Exercise requirements: A single figure is required: the number of lines below in which the word "objects" occurs.

=== Material for this task ===

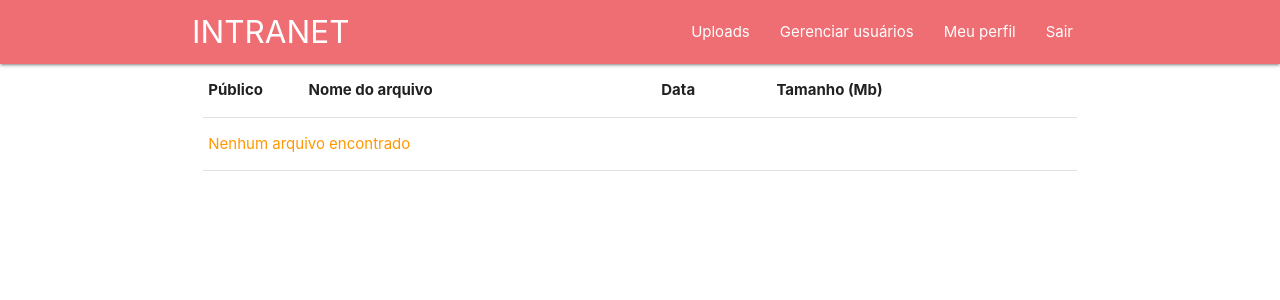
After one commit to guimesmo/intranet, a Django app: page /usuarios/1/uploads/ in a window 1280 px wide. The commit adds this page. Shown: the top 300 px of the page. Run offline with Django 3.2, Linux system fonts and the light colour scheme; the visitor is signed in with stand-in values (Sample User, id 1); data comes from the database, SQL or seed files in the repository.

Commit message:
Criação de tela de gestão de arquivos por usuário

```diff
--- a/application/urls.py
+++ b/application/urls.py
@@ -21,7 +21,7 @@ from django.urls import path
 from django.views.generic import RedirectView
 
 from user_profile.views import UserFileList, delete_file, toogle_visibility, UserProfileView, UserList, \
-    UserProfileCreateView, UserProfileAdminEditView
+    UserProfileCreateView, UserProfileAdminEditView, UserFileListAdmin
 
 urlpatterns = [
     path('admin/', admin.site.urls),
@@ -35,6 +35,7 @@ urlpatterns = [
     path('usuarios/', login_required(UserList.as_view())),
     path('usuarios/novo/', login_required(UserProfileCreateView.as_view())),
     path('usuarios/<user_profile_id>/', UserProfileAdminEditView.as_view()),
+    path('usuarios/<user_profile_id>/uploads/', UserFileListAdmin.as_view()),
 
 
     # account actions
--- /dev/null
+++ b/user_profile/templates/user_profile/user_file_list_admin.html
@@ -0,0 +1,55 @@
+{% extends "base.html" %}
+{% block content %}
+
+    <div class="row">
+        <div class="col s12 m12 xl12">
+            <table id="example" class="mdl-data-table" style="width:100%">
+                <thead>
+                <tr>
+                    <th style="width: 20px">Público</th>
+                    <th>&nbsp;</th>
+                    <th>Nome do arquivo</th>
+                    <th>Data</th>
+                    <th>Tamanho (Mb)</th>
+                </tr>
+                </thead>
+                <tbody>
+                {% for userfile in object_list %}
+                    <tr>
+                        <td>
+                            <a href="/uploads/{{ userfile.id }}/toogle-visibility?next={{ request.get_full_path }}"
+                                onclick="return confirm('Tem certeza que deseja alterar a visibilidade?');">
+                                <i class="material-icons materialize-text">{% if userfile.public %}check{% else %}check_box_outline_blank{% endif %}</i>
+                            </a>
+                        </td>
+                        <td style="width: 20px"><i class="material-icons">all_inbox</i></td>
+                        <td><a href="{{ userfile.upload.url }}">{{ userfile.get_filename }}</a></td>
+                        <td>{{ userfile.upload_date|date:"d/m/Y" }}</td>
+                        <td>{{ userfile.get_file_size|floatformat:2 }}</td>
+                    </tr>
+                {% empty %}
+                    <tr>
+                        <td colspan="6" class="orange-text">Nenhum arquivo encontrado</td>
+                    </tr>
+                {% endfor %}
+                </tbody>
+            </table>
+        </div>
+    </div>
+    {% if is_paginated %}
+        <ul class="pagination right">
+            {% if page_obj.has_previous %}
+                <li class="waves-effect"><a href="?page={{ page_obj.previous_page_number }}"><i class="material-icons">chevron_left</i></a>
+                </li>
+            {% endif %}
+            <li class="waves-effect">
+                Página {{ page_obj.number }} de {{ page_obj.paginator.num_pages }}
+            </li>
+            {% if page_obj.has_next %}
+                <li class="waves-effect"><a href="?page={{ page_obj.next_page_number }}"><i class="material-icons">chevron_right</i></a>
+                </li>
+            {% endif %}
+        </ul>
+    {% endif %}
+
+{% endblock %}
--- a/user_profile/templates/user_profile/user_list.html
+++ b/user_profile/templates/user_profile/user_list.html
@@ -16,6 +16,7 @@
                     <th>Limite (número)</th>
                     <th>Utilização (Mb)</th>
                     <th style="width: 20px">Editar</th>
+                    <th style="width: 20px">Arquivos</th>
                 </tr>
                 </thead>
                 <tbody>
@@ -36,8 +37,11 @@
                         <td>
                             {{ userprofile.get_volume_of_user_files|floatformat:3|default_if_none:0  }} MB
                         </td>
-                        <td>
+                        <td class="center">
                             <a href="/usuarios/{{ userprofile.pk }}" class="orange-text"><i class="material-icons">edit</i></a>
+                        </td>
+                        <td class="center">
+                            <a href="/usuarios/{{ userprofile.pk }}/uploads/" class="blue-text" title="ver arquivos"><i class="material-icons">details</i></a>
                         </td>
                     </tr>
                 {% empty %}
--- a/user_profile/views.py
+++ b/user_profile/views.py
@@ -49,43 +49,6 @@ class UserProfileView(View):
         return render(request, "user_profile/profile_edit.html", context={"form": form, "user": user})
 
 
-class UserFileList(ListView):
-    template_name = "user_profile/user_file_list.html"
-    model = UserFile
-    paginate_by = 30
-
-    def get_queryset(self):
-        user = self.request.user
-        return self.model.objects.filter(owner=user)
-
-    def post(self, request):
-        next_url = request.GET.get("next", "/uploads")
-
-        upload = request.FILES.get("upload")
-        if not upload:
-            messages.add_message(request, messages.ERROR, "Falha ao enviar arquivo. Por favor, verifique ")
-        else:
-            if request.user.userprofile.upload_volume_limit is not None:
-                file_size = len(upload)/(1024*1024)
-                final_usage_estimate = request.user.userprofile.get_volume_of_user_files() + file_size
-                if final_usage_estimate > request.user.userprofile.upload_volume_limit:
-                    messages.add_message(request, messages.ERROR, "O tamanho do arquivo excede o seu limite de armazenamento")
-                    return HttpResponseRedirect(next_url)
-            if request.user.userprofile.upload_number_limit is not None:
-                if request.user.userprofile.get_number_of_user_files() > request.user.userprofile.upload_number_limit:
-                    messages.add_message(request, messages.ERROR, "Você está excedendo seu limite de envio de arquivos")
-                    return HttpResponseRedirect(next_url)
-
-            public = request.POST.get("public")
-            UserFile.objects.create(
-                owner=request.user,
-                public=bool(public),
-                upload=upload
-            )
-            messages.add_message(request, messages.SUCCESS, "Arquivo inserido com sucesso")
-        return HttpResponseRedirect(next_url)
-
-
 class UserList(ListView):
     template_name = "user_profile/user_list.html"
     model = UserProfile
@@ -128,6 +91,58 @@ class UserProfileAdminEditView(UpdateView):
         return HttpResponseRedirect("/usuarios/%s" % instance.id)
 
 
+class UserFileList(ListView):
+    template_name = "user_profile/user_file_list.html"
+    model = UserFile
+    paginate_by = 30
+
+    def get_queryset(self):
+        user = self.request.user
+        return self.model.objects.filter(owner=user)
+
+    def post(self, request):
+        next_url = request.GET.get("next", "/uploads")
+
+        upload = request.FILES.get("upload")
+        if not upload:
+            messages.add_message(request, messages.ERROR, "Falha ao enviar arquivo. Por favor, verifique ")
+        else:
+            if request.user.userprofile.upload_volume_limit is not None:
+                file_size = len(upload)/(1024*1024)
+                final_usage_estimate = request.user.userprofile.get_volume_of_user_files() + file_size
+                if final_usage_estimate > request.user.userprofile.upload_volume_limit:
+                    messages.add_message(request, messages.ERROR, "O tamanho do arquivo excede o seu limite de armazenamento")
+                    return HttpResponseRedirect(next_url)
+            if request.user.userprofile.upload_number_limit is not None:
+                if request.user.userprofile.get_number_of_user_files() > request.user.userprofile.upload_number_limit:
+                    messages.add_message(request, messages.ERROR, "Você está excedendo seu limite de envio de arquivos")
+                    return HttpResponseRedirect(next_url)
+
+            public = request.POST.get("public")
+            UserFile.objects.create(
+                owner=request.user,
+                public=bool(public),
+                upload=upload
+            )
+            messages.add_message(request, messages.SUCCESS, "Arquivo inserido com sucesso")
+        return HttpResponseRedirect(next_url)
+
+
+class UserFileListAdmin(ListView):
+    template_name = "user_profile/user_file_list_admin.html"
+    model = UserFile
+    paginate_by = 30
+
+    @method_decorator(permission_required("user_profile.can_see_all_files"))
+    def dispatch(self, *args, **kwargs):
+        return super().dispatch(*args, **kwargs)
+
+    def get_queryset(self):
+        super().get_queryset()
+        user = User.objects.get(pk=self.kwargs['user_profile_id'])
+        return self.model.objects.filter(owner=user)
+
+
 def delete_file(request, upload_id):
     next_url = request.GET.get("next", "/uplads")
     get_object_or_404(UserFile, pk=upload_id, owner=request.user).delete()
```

===
=== Material for this task ===

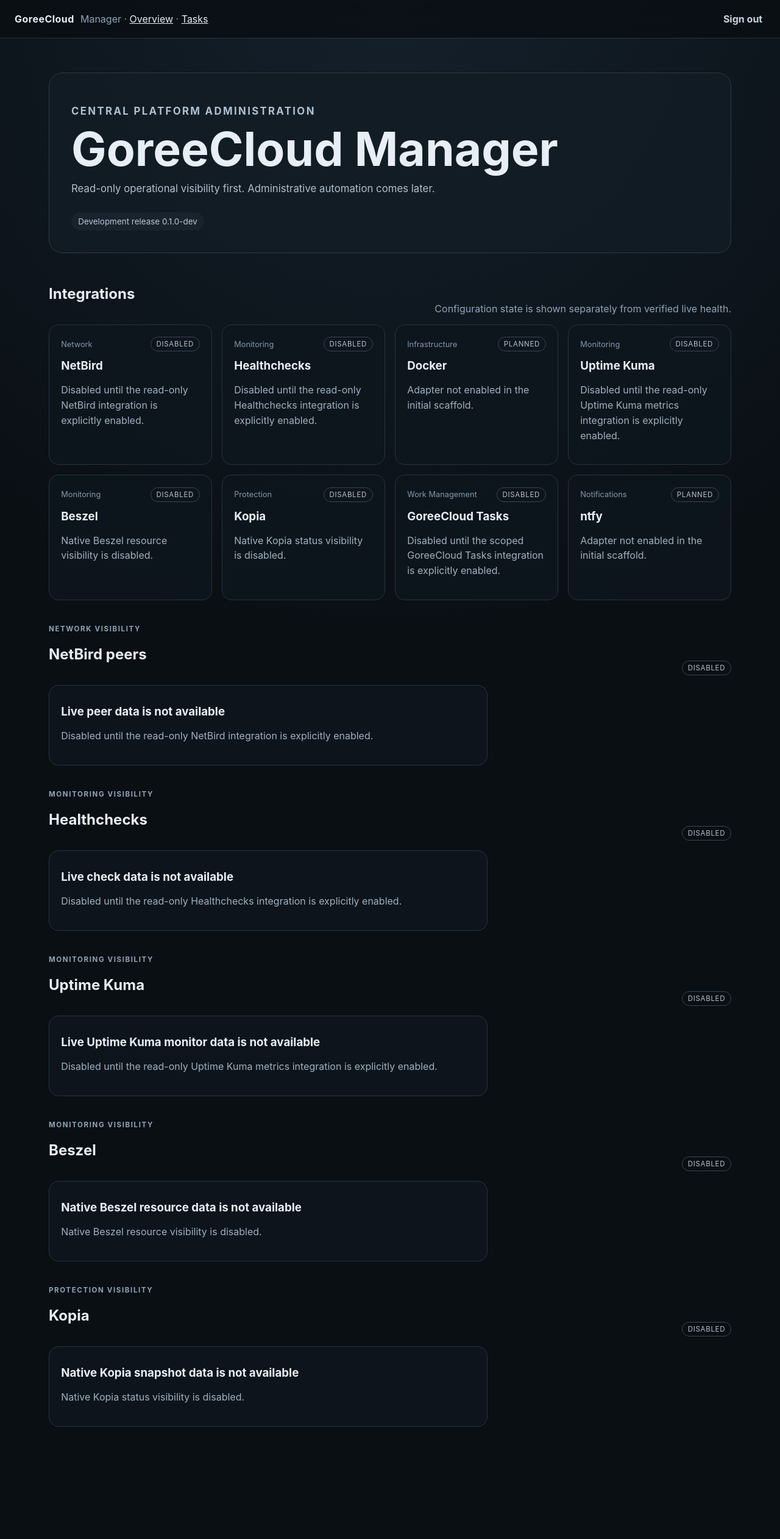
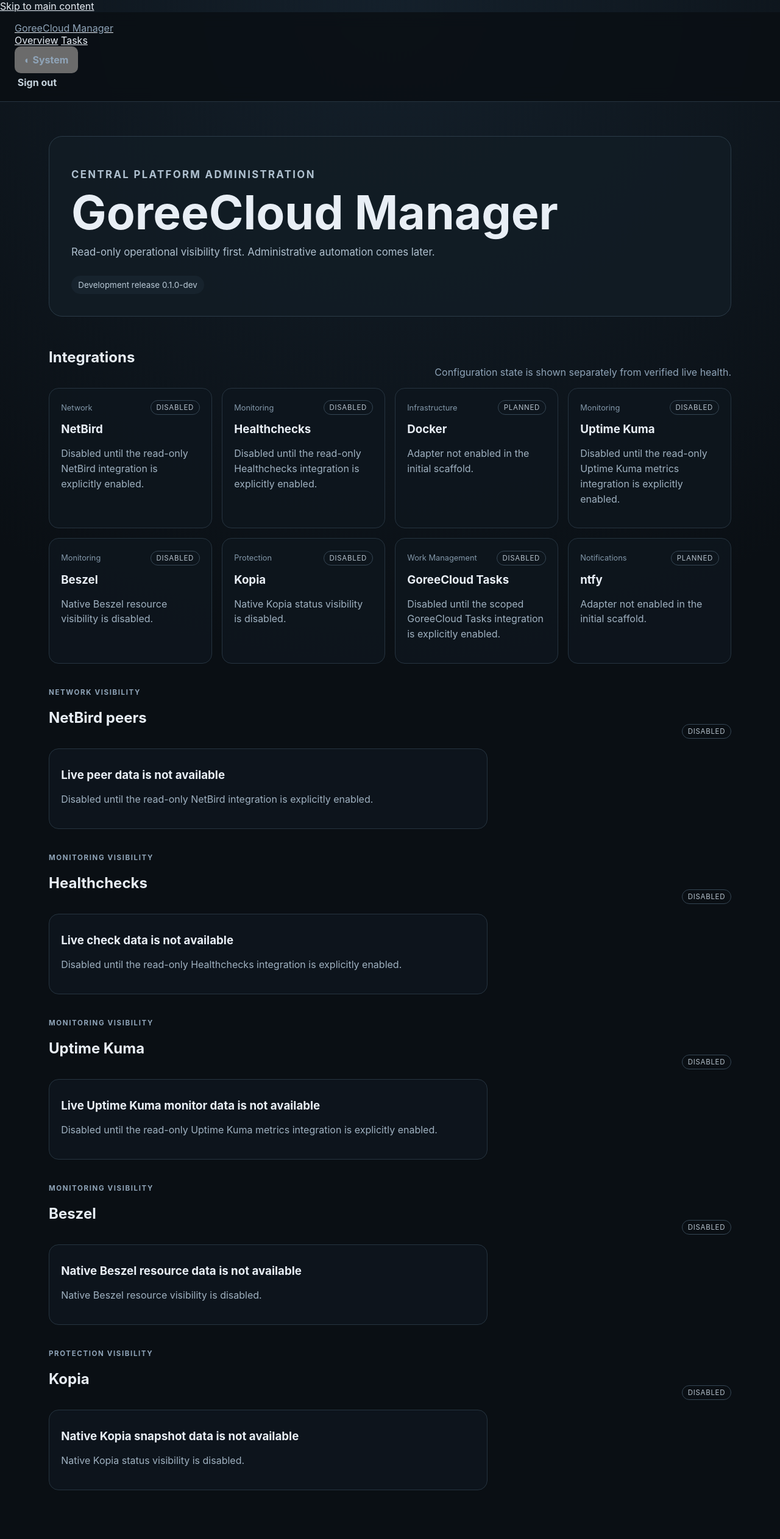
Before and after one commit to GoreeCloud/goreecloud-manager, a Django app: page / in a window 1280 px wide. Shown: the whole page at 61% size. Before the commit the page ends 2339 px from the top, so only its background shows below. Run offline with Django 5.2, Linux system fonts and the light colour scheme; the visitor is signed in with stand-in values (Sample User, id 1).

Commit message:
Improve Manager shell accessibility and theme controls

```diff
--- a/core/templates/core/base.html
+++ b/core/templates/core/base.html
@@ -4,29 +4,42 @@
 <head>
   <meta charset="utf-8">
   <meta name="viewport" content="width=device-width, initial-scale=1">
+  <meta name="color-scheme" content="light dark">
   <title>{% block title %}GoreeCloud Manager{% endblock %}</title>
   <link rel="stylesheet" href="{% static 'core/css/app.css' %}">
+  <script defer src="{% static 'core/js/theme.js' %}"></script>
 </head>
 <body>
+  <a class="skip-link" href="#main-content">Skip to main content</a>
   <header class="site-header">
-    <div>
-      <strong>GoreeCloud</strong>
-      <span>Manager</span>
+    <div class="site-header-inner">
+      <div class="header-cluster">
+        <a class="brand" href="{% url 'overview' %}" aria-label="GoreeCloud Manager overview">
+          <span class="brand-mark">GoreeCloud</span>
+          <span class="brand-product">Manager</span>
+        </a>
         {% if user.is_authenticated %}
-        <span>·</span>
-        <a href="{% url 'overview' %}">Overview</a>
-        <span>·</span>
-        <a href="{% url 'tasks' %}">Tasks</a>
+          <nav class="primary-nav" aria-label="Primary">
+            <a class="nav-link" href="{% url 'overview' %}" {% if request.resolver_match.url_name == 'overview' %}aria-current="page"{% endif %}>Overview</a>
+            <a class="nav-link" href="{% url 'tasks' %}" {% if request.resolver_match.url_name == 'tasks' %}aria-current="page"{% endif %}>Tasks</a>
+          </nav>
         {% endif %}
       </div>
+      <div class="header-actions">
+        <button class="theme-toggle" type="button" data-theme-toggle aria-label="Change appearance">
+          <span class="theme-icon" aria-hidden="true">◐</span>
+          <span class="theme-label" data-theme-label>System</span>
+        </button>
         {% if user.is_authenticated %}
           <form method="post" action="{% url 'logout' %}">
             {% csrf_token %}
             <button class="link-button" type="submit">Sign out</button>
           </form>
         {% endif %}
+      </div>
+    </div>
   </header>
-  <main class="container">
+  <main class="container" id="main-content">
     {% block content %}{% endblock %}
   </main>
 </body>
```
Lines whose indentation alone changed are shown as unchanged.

===

Answer: 6